“Not finishing a piece of writing can feel like the death of a dream,” write Cary Tennis and Danelle Morton in their book Finishing School. The Happy Ending to That Writing Project You Can’t Seem to Get Done. I’d say that’s true for anything you’re working on. For any creative project.

Tennis created Finishing School to help writers finish their projects. Specifically, writers meet once a week for 2 hours. They identify the tasks they’d like to complete for their writing project and the times they’ll accomplish these tasks during the week. When they meet, writers don’t share their writing. Instead, they share their experiences with writing: whether they wrote, how it went and what got in the way.
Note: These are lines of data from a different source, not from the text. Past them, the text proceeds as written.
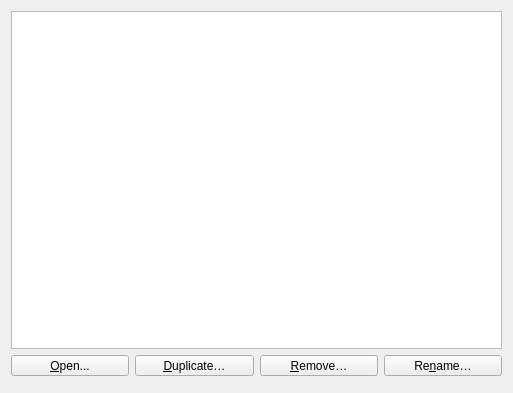
Old version of the form src/ui/3d/qgs3dviewsmanagerdialog.ui in the repository qgis/QGIS.
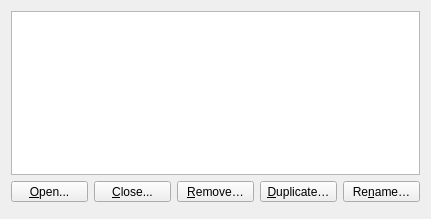
New version of the form.

Commit message: add close button

Patch:
```diff
--- a/src/ui/3d/qgs3dviewsmanagerdialog.ui
+++ b/src/ui/3d/qgs3dviewsmanagerdialog.ui
@@ -6,25 +6,15 @@
    <rect>
     <x>0</x>
     <y>0</y>
-    <width>513</width>
-    <height>393</height>
+    <width>431</width>
+    <height>219</height>
    </rect>
   </property>
   <property name="windowTitle">
    <string>3D Map Views Manager</string>
   </property>
   <layout class="QGridLayout" name="gridLayout_3">
-   <item row="0" column="0" colspan="4">
-    <widget class="QListView" name="m3DViewsListView">
-     <property name="selectionMode">
-      <enum>QAbstractItemView::ExtendedSelection</enum>
-     </property>
-     <property name="selectionBehavior">
-      <enum>QAbstractItemView::SelectRows</enum>
-     </property>
-    </widget>
-   </item>
-   <item row="1" column="3">
+   <item row="2" column="4">
     <widget class="QToolButton" name="mRenameButton">
      <property name="sizePolicy">
       <sizepolicy hsizetype="Preferred" vsizetype="Fixed">
@@ -37,46 +27,7 @@
      </property>
     </widget>
    </item>
-   <item row="1" column="0">
-    <widget class="QToolButton" name="mOpenButton">
-     <property name="sizePolicy">
-      <sizepolicy hsizetype="Preferred" vsizetype="Fixed">
-       <horstretch>0</horstretch>
-       <verstretch>0</verstretch>
-      </sizepolicy>
-     </property>
-     <property name="text">
-      <string>&amp;Open...</string>
-     </property>
-    </widget>
-   </item>
-   <item row="1" column="2">
-    <widget class="QToolButton" name="mRemoveButton">
-     <property name="sizePolicy">
-      <sizepolicy hsizetype="Preferred" vsizetype="Fixed">
-       <horstretch>0</horstretch>
-       <verstretch>0</verstretch>
-      </sizepolicy>
-     </property>
-     <property name="text">
-      <string>&amp;Remove…</string>
-     </property>
-    </widget>
-   </item>
-   <item row="1" column="1">
-    <widget class="QToolButton" name="mDuplicateButton">
-     <property name="sizePolicy">
-      <sizepolicy hsizetype="Preferred" vsizetype="Fixed">
-       <horstretch>0</horstretch>
-       <verstretch>0</verstretch>
-      </sizepolicy>
-     </property>
-     <property name="text">
-      <string>&amp;Duplicate…</string>
-     </property>
-    </widget>
-   </item>
-   <item row="2" column="0" colspan="4">
+   <item row="3" column="0" colspan="5">
     <widget class="QDialogButtonBox" name="mButtonBox">
      <property name="orientation">
       <enum>Qt::Horizontal</enum>
@@ -86,6 +37,68 @@
      </property>
     </widget>
    </item>
+   <item row="2" column="1">
+    <widget class="QToolButton" name="mCloseButton">
+     <property name="sizePolicy">
+      <sizepolicy hsizetype="Preferred" vsizetype="Fixed">
+       <horstretch>0</horstretch>
+       <verstretch>0</verstretch>
+      </sizepolicy>
+     </property>
+     <property name="text">
+      <string>&amp;Close...</string>
+     </property>
+    </widget>
+   </item>
+   <item row="2" column="2">
+    <widget class="QToolButton" name="mRemoveButton">
+     <property name="sizePolicy">
+      <sizepolicy hsizetype="Preferred" vsizetype="Fixed">
+       <horstretch>0</horstretch>
+       <verstretch>0</verstretch>
+      </sizepolicy>
+     </property>
+     <property name="text">
+      <string>&amp;Remove…</string>
+     </property>
+    </widget>
+   </item>
+   <item row="2" column="0">
+    <widget class="QToolButton" name="mOpenButton">
+     <property name="sizePolicy">
+      <sizepolicy hsizetype="Preferred" vsizetype="Fixed">
+       <horstretch>0</horstretch>
+       <verstretch>0</verstretch>
+      </sizepolicy>
+     </property>
+     <property name="text">
+      <string>&amp;Open...</string>
+     </property>
+    </widget>
+   </item>
+   <item row="0" column="0" colspan="5">
+    <widget class="QListView" name="m3DViewsListView">
+     <property name="selectionMode">
+      <enum>QAbstractItemView::ExtendedSelection</enum>
+     </property>
+     <property name="selectionBehavior">
+      <enum>QAbstractItemView::SelectRows</enum>
+     </property>
+    </widget>
+   </item>
+   <item row="2" column="3">
+    <widget class="QToolButton" name="mDuplicateButton">
+     <property name="sizePolicy">
+      <sizepolicy hsizetype="Preferred" vsizetype="Fixed">
+       <horstretch>0</horstretch>
+       <verstretch>0</verstretch>
+      </sizepolicy>
+     </property>
+     <property name="text">
+      <string>&amp;Duplicate…</string>
+     </property>
+    </widget>
+   </item>
   </layout>
  </widget>
  <resources/>
```
The commit also changes 3 other files.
Finishing School

“Finishing School is not about judging and improving the work; rather it is about doing the work no matter how good or bad the writing seems on a particular day. This is an important distinction,” write Tennis and Morton. As they note elsewhere, it’s “not about the worth of the work; it’s about the working.”

In the book Tennis and Morton share suggestions for having our own Finishing School, which can be done with two people (you and a buddy). Before you sit down to write, text your buddy that you’re starting (and they do the same). At your meetings, ask each other these questions: “Did you meet your goal? What obstacles did you encounter? How are you feeling about it? What are your plans for the upcoming week?”

They also suggest staying the entire hour in your meeting, even if you’re done early. You can work on your project during that time. This is important because it not only helps you make tangible progress on your project, but it also “reinforces for you, subconsciously, or emotionally, the fact that you have that full hour available to you to do this work that is vitally important to you. You have made it available. It shows you that you can schedule time and use it.” When the hour is up, schedule your next meeting, and write it down in your planner.

What project have you been trying to finish?

Consider having your own Finishing School with a buddy—a buddy who isn’t there to evaluate your work but rather to support you in completing it. (Of course, sometimes it’s better to abandon a project, if nothing seems to be working, or if your heart’s not in it. It’s totally OK to quit. Life is too short to spend on projects that you’re no longer passionate or curious about. These tips are for projects that you’re yearning to complete.)

Then at your last meeting, be sure to celebrate. Tennis has a tradition of having writers print out their work and—if it’s appropriate—drop it to the floor, “to hear that satisfying sound. Celebrate with dinner or an exchange of gifts, or some soul-satisfying experience such as a concert or move. Make it special.”

After all, finishing takes work. But with a realistic plan and some support, you can absolutely complete your creative project.

Photo by Jeff Sheldon.